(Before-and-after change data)
* * * *

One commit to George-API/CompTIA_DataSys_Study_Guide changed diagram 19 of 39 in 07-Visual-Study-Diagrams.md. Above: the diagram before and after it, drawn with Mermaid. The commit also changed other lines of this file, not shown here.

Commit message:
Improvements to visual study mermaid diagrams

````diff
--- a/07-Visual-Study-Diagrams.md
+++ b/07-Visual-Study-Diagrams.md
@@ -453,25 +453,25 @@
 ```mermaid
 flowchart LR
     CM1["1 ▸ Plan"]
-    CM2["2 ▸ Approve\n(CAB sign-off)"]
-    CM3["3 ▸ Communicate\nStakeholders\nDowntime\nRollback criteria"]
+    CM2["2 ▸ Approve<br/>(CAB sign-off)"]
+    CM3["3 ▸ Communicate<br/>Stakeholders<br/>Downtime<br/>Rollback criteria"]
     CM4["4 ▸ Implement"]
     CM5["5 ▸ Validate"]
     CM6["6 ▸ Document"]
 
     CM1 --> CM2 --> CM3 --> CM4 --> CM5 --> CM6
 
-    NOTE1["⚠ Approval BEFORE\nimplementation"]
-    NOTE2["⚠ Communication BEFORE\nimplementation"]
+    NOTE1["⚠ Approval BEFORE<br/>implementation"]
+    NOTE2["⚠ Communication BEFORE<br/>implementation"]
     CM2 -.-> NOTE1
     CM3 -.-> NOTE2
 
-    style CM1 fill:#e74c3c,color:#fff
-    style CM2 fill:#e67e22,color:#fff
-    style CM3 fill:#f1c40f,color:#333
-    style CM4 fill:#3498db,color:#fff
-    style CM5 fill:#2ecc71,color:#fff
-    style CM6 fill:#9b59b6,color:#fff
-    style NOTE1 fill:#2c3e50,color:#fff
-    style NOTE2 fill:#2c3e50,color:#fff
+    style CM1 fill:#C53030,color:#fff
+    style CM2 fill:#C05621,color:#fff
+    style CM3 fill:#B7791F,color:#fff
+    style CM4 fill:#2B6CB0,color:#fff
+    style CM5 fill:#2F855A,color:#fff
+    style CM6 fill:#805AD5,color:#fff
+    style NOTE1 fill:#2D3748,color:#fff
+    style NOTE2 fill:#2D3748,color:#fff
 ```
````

* * * *

--- Exercise ---
Counting every line that holds the string "nimplementation", give the total for the data above and nothing else.

--- Reply to the task ---
2